The last portion of the project, “Dialogue With DJs,” provides the public with opportunities to engage in private listening sessions and conversation about music and freedom with renowned Chicago DJs. I had the chance to speak with Chicago DJ Ayana Contreras, who is currently host/producer of “Reclaimed Soul,” a weekly radio program on Vocalo.org 91.1fm. She also serves as the executive producer of two other weekly programs on Vocalo, “The Barber Shop Show,” hosted by WBEZ’s Richard Steele and “Practically Speaking,” hosted by Audra Wilson. I was presented with a list of a number of freedom songs to listen to and discuss with Ayana, and I chose one of my all-time favorites, “Freedom Day” by phenomenal drummer and activist Max Roach and vocalist and activist Abbey Lincoln from Roach’s 1960 album We Insist: Freedom Now Suite. Following our listening session, Ayana and I discussed what the song meant to us. It is a song in which the speaker hears “whispers” that freedom has come, that it is time to “throw those shackle n’ chains away.” This immediately made me think of the historical strategies that black Americans have employed to gain what freedoms we have now. Although the mainstream narrative of Emancipation suggests that black Americans became free through Congress’s passage of the Thirteenth Amendment, which legally abolished slavery, this period was one in which black people pushed for citizenship precisely through their performances of what they thought that citizenship should look like, taking up arms against the Confederate army, acting as soldiers, nurses, and even spies for the Union army. Freedom for black people in America came from their assertions that they were indeed free and the actions and responsibilities that they associated with their ideas of freedom. Thus, the declaration in the song that it is “Freedom Day” seems to acknowledge that historical process, which is still going on today. Ayana engaged my thinking around this with the observation that Roach and Lincoln’s song is very much about “looking forward,” that we haven’t yet arrived but that we must now act as free as we want to be tomorrow. Perhaps one way that manifests in the song is through what Ayana observed to be Roach’s way of playing drums with a tonality which opens up a new dimension, a tomorrow we are still looking for.
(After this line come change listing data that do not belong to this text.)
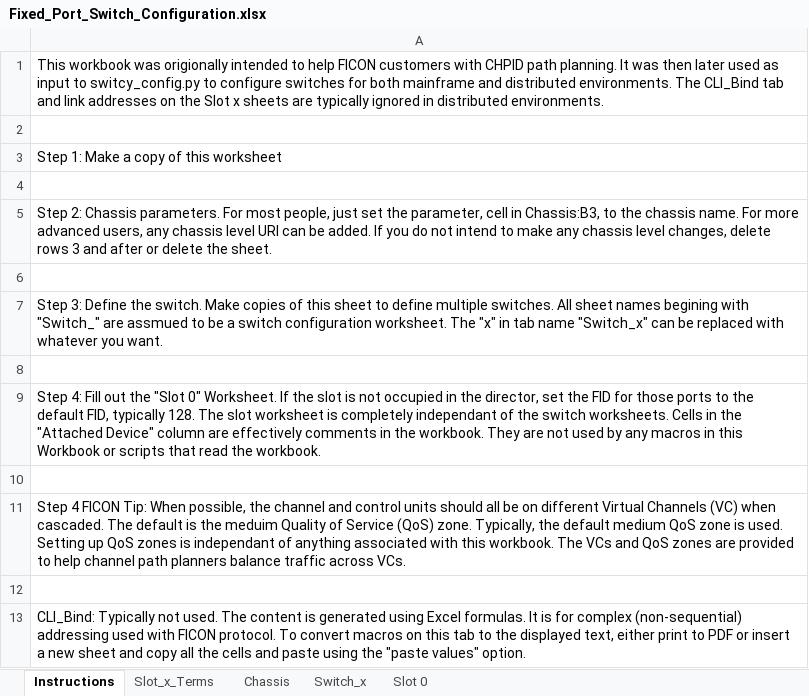
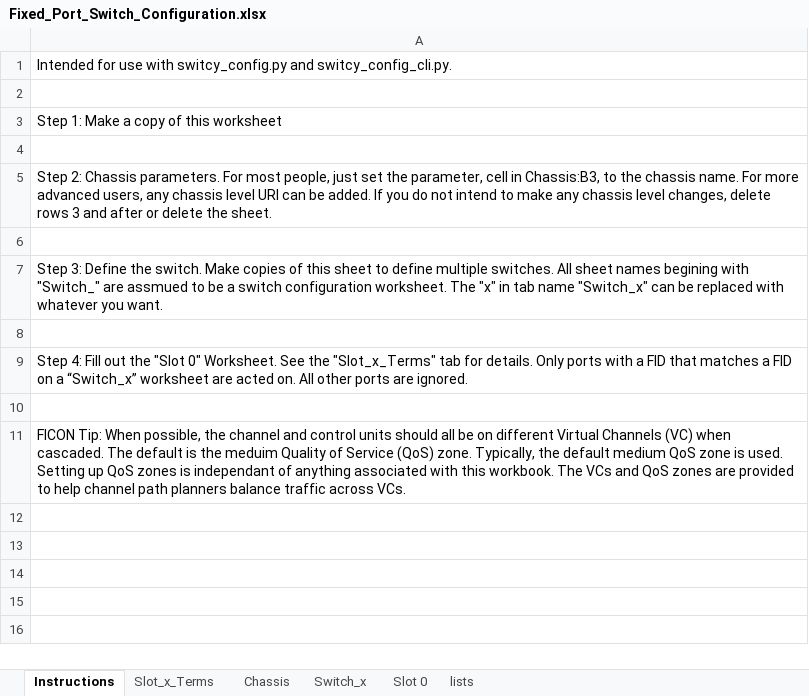
Before and after one commit to jconsoli/brocade-rest-api-applications, an Excel workbook: Fixed_Port_Switch_Configuration.xlsx, sheet Instructions, drawn as a sheet; values as stored, in another font and other column widths than the file's, no borders; the diff names each change by its address in the sheet, - before the commit and + after, or states it on an @@ line.

```diff
--- a/Fixed_Port_Switch_Configuration.xlsx (sheet Instructions)
+++ b/Fixed_Port_Switch_Configuration.xlsx (sheet Instructions)
@@ sheet tab unhidden: lists @@
-A1: This workbook was origionally intended to help FICON customers with CHPID path planning. It was then later used as input to switcy_config.py to configure switches for both mainframe and distributed environments. The CLI_Bind tab and link addresses on the Slot x sheets are typically ignored in distributed environments.
+A1: Intended for use with switcy_config.py and switcy_config_cli.py.
-A9: …0" Worksheet. If the slot is not occupied in the director, set the FID for those ports to the default FID, typically 128. The slot worksheet is completely independant of the switch worksheets. Cells in the "Attached Device" column are effectively comments in the workbook. They are not used by any macros in this Workbook or scripts that read the workbook.
+A9: …0" Worksheet. See the "Slot_x_Terms" tab for details. Only ports with a FID that matches a FID on a “Switch_x” worksheet are acted on. All other ports are ignored.
-A11: Step 4 FICON Tip:…
+A11: FICON Tip:…
-row 12: (empty)
-row 13: CLI_Bind: Typically not used. The content is generated using Excel formulas. It is for complex (non-sequential) addressing used with FICON protocol. To convert macros on this tab to the displayed text, either print to PDF or insert a new sheet and copy all the cells and paste using the "paste values" option.
```
Also changed, not shown: sheet Slot_x_Terms, X6-4_Switch_Configuration.xlsx, X6-8_Switch_Configuration.xlsx, 2 other files.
If you have a chance to go over to the Stony Island Arts Bank before the FREE/PHASE exhibition closes June 18, I highly recommend spending some time with this incredibly compelling project by Mendi and Keith Obadike now at the Rebuild Foundation’s Stony Island Arts Bank.